Prune Juice, July 2017

Gail Oare


Chinese Translation (Traditional)

國家紀念日
因為新的戰爭爆發
遊行隊伍加長

Chinese Translation (Simplified)

国家纪念日
因为新的战争爆发
游行队伍加长


Bio Sketch

Gail Oare, a retired science publishing executive, writes poetry, short fiction and nonfiction.  She lives near Pittsburgh.

Friday, May 25, 2018

To the Lighthouse: Word Choice, the Center of the Practice of Writing

                                                                                                         morning shower --
                                                                                                         finding just the word
                                                                                                         I was looking for

                                                                                                         Carolyn Hall
One day I will find the right words, and they will be simple.
-- Jack Kerouac


In "Word Choice in English-Language Haiku: The Uses of Roots" (Frogpond, 36:1, 2013, pp. 72-76), David Grayson emphasizes that

Word choice stands at the center of the practice of writing. This is particularly true for poetry, and even more so for haiku. Simply put, the choice of a word can make or break a poem... (p. 72)

I agree with David Grayson completely: the choice of a word can make or break a [haiku.] Like Cid Corman, I believe that 

... words have color, form, character; they have faces, ports, manners, gesticulations; they are mood, humors, eccentricities; -- they have tints, tones, personalities ... (Cid Corman, At Their Word, p. 156).

There is little room for lengthy description in writing haiku; therefore, haiku relies on strict simplicity of phrasing and careful word choice. Writing haiku is a good exercise in concise, purposeful word choice. Haiku practitioners can hone their haiku by "improving word choice, re-drafting for maximum precision and concreteness, choosing details and imagery that 'show'  the particular mood, sensations and/or ideas they perceive in their subject image." (Caroline Smith,"Reading and Writing Haiku Based on Traditional Japanese Criteria")

Take the following haiku for example:

the front porch
filled with childhood laughter
moving day

When I workshopped this haiku in a poetry forum, several poets suggested that it might be better to change "childhood laughter" to "children's laughter" or leave out "childhood."

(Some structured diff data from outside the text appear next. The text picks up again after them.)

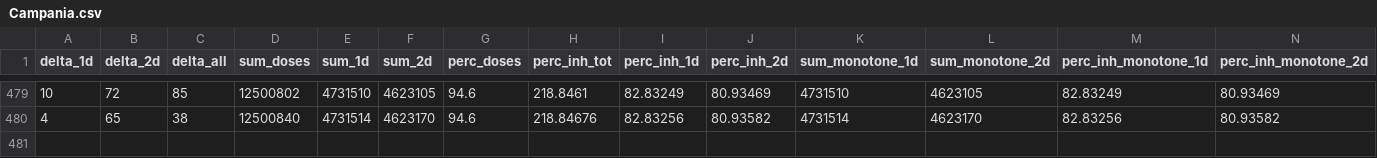
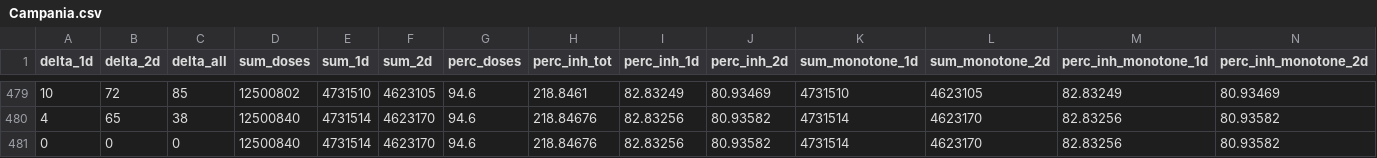
Before and after one commit to jrkager/covid-vaccinations-italy, a CSV file: vacc-history/Campania.csv, drawn as a sheet; only a part is shown, gaps mark what is left out; rows hold the shown columns only; the diff names each change by its address in the sheet, - before the commit and + after, or states it on an @@ line.

```diff
--- a/vacc-history/Campania.csv
+++ b/vacc-history/Campania.csv
+row 481: 0 | 0 | 0 | 12500840 | 4731514 | 4623170 | 94.6 | 218.84676 | 82.83256 | 80.93582 | 4731514 | 4623170 | 82.83256 | 80.93582
```
Also changed, not shown: vacc-history/Calabria.csv, vacc-history/Lombardia.csv, 19 other files.
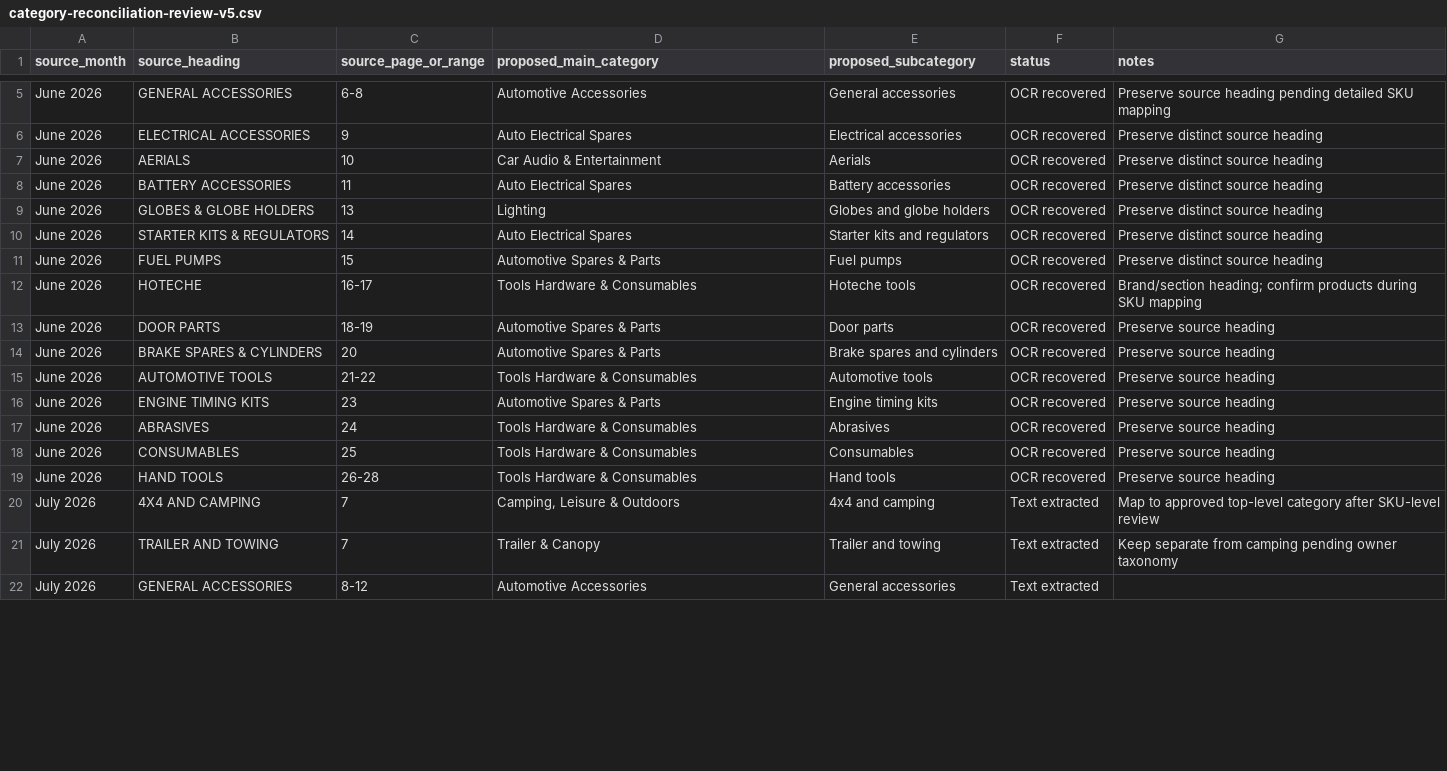
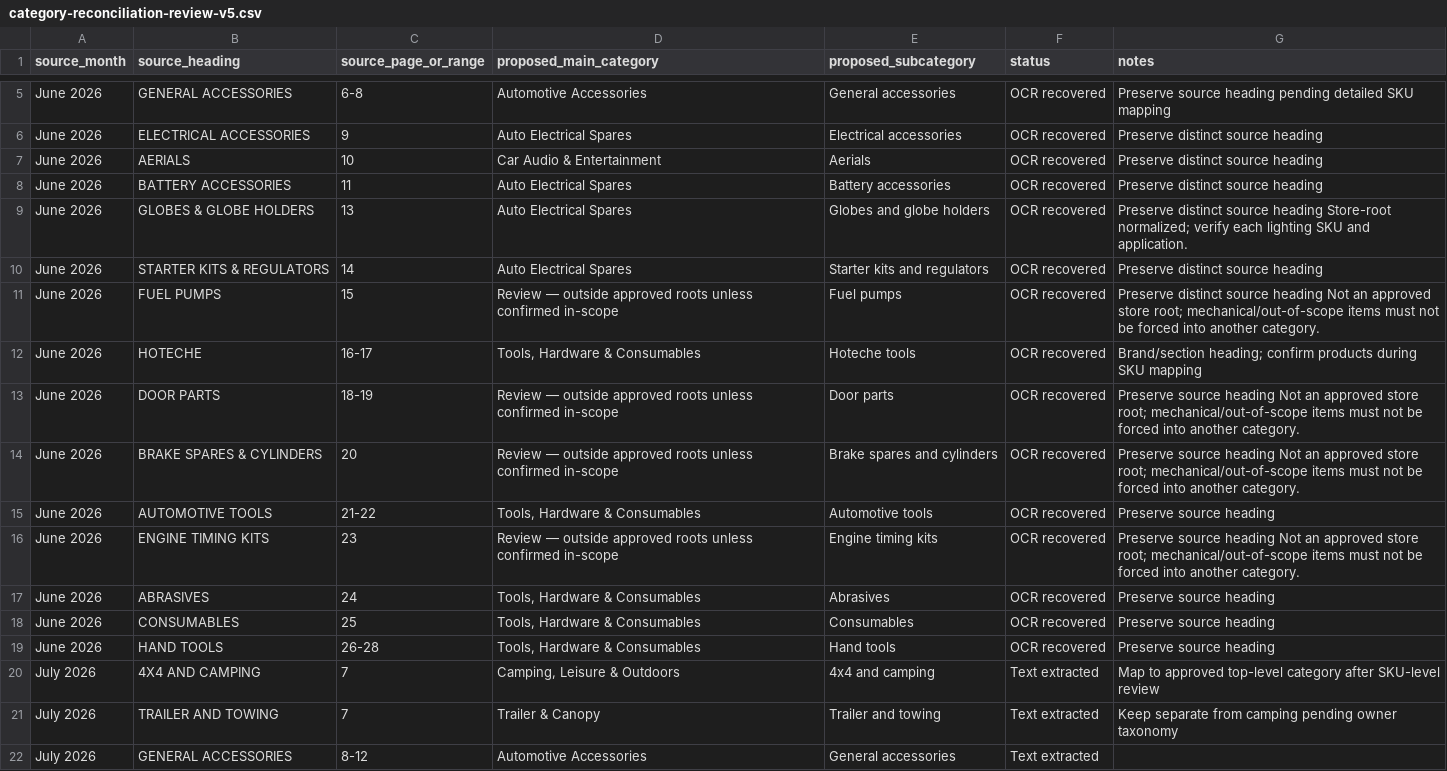
Before and after one commit to getwiredautoworx-max/get-wired-autoworx-store, a CSV file: staging/source-extracts/category-reconciliation-review-v5.csv, drawn as a sheet; only a part is shown, gaps mark what is left out; the diff covers the shown part only.

Commit message:
staging: normalize proposed mappings to approved store roots

```diff
--- a/staging/source-extracts/category-reconciliation-review-v5.csv
+++ b/staging/source-extracts/category-reconciliation-review-v5.csv
@@ -8,13 +8,13 @@
 "June 2026","BATTERY ACCESSORIES","11","Auto Electrical Spares","Battery accessories","OCR recovered","Preserve distinct source heading"
-"June 2026","GLOBES & GLOBE HOLDERS","13","Lighting","Globes and globe holders","OCR recovered","Preserve distinct source heading"
+"June 2026","GLOBES & GLOBE HOLDERS","13","Auto Electrical Spares","Globes and globe holders","OCR recovered","Preserve distinct source heading Store-root normalized; verify each lighting SKU and application."
 "June 2026","STARTER KITS & REGULATORS","14","Auto Electrical Spares","Starter kits and regulators","OCR recovered","Preserve distinct source heading"
-"June 2026","FUEL PUMPS","15","Automotive Spares & Parts","Fuel pumps","OCR recovered","Preserve distinct source heading"
-"June 2026","HOTECHE","16-17","Tools Hardware & Consumables","Hoteche tools","OCR recovered","Brand/section heading; confirm products during SKU mapping"
-"June 2026","DOOR PARTS","18-19","Automotive Spares & Parts","Door parts","OCR recovered","Preserve source heading"
-"June 2026","BRAKE SPARES & CYLINDERS","20","Automotive Spares & Parts","Brake spares and cylinders","OCR recovered","Preserve source heading"
-"June 2026","AUTOMOTIVE TOOLS","21-22","Tools Hardware & Consumables","Automotive tools","OCR recovered","Preserve source heading"
-"June 2026","ENGINE TIMING KITS","23","Automotive Spares & Parts","Engine timing kits","OCR recovered","Preserve source heading"
-"June 2026","ABRASIVES","24","Tools Hardware & Consumables","Abrasives","OCR recovered","Preserve source heading"
-"June 2026","CONSUMABLES","25","Tools Hardware & Consumables","Consumables","OCR recovered","Preserve source heading"
-"June 2026","HAND TOOLS","26-28","Tools Hardware & Consumables","Hand tools","OCR recovered","Preserve source heading"
+"June 2026","FUEL PUMPS","15","Review — outside approved roots unless confirmed in-scope","Fuel pumps","OCR recovered","Preserve distinct source heading Not an approved store root; mechanical/out-of-scope items must not be forced into another category."
+"June 2026","HOTECHE","16-17","Tools, Hardware & Consumables","Hoteche tools","OCR recovered","Brand/section heading; confirm products during SKU mapping"
+"June 2026","DOOR PARTS","18-19","Review — outside approved roots unless confirmed in-scope","Door parts","OCR recovered","Preserve source heading Not an approved store root; mechanical/out-of-scope items must not be forced into another category."
+"June 2026","BRAKE SPARES & CYLINDERS","20","Review — outside approved roots unless confirmed in-scope","Brake spares and cylinders","OCR recovered","Preserve source heading Not an approved store root; mechanical/out-of-scope items must not be forced into another category."
+"June 2026","AUTOMOTIVE TOOLS","21-22","Tools, Hardware & Consumables","Automotive tools","OCR recovered","Preserve source heading"
+"June 2026","ENGINE TIMING KITS","23","Review — outside approved roots unless confirmed in-scope","Engine timing kits","OCR recovered","Preserve source heading Not an approved store root; mechanical/out-of-scope items must not be forced into another category."
+"June 2026","ABRASIVES","24","Tools, Hardware & Consumables","Abrasives","OCR recovered","Preserve source heading"
+"June 2026","CONSUMABLES","25","Tools, Hardware & Consumables","Consumables","OCR recovered","Preserve source heading"
+"June 2026","HAND TOOLS","26-28","Tools, Hardware & Consumables","Hand tools","OCR recovered","Preserve source heading"
 "July 2026","4X4 AND CAMPING","7","Camping, Leisure & Outdoors","4x4 and camping","Text extracted","Map to approved top-level category after SKU-level review"
```
Also changed, not shown: 36 edited cells elsewhere in this file.
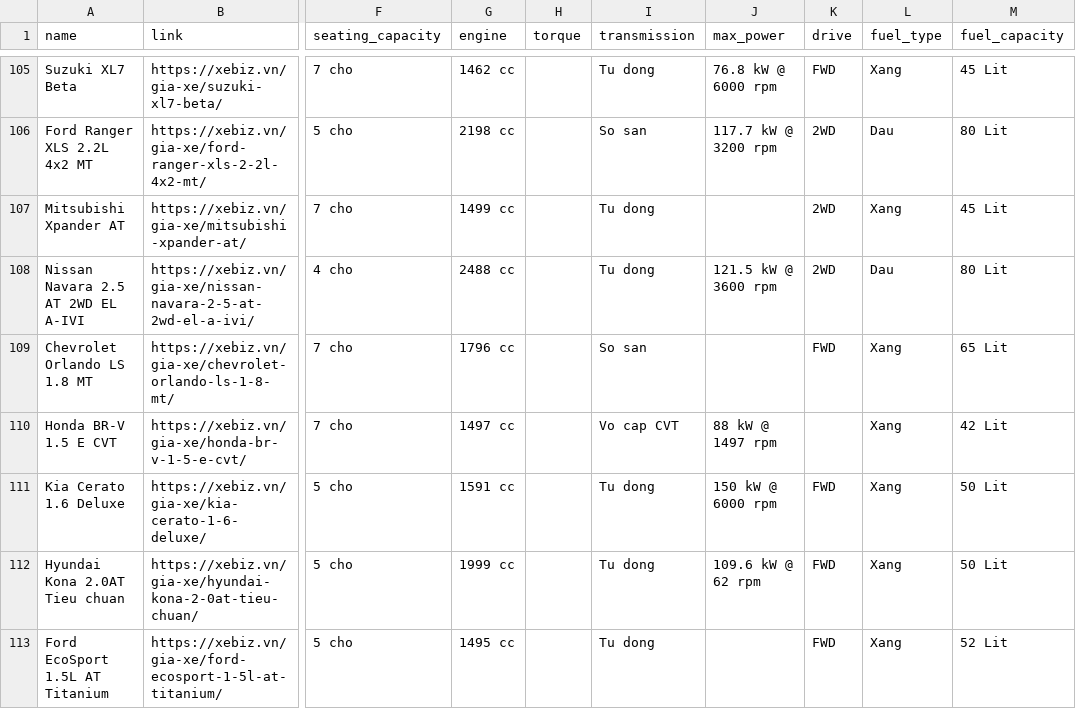
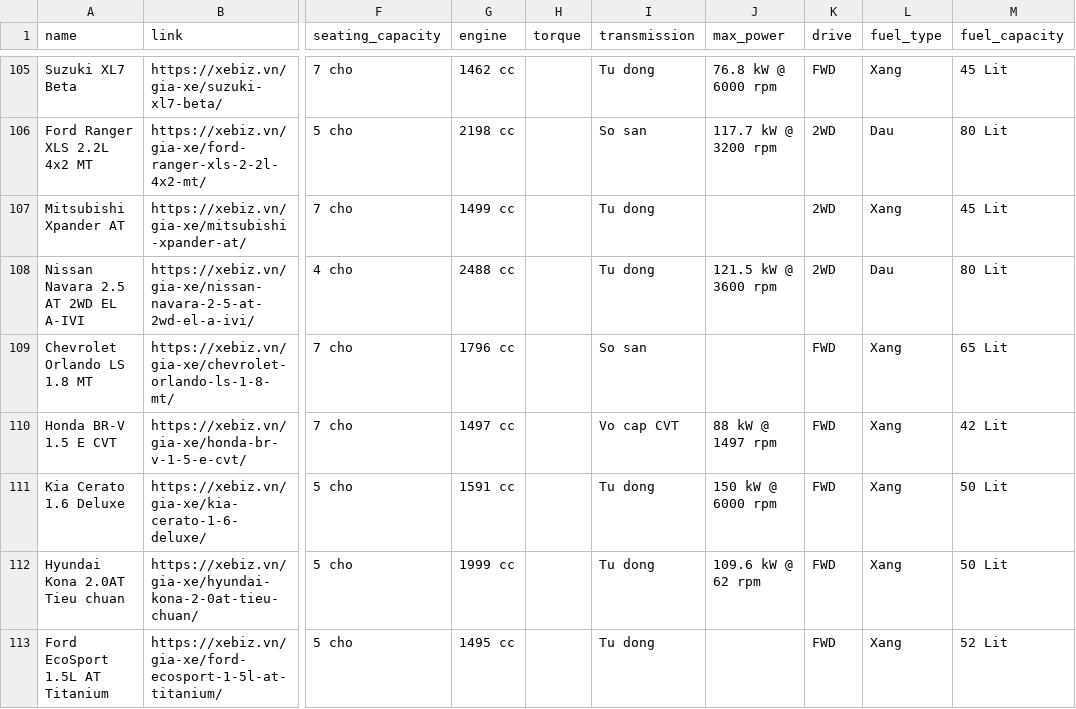
Before and after one commit to TLMHoang-AI/Car_Price_Prediction, a CSV file: Used cars prediction/dataset/new_cars_full_data.csv, drawn as a sheet; only a part is shown, gaps mark what is left out; the diff covers the shown part only; the diff names each change by its address in the sheet, - before the commit and + after, or states it on an @@ line.

```diff
--- a/Used cars prediction/dataset/new_cars_full_data.csv
+++ b/Used cars prediction/dataset/new_cars_full_data.csv
-K110 (drive): (empty)
+K110 (drive): FWD
```
Also changed, not shown: 13 edited cells elsewhere in this file, 17 other files.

Case 1: changing "childhood laughter" to "children's laughter"

Evaluated in the thematic and emotional context of my haiku, there is a BIG difference between childhood laughter and children's laughter. childhood laughter is used to describe a memory of how the porch used to be used many years ago. Its succeeding line, moving day, is in the present, when the narrator's has left childhood behind. A sense of sadness is subtly conveyed through the poignant juxtaposition of "childhood laughter" (in the past) and "moving day" (in the present).

If I had children's laughter instead, I would read this new phrase, "filled with children's laughter," as in the present tense, and interpret the scene described in revised haiku completely different from the one portrayed in my original: as a family is moving out (or in), the children have time to play and laugh on the porch while the parents/adults attend to  the more serious matter of doing or supervising the moving.

Case 2: leaving out "childhood"

I would read this revised line, "filled with laughter" as in the present, and  interpret the revised haiku as a family happily moving in to their new home or moving out of their old house.

One word can make such a BIG difference to a haiku.

And each word is a matter of life and death -- Cid Corman


Note: You can the full text of David Grayso's article here. The haiku below are fine examples used in his article.

first frost
the echo in the caw
of the crow

Mark Hollingsworth’s poem (which won Frogpond’s best of the Fall 2009 issue) contains the Old English-derived words “first”, “frost” and “crow”. These words produce an austere and spare feeling that underscores the scene....

the sack of kittens
sinking in the icy creek,
increases the cold

In this classic by Nick Virgilio, the Old English words- “sack”, “sink”, “creek” and “cold” – paint a sharp picture that is multi-sensory. The reader can feel the cold and the wet, and imagine the muffled cries of the kittens...

... Sometimes a word can surprise you, as in Gary Snyder’s poem:

 pissing

 watching

   a

waterfall

Without resorting to the dictionary, we might reasonably expect that “piss” (vs “urinate”) would be of older lineage in English. It denotes a basic bodily function, is one syllable, and is of common (even vulgar) usage. But it’s of Latin (French) origin. So, there are exceptions....

Butterfly Dream: Night of Stars Haiku by an’ya

English Original

night of stars
all along the precipice
goat bells ring

The Heron's Nest, 3, February, 2001

an’ya


Chinese Translation (Traditional)

星星之夜
沿著懸崖山羊的鈴聲
不斷地響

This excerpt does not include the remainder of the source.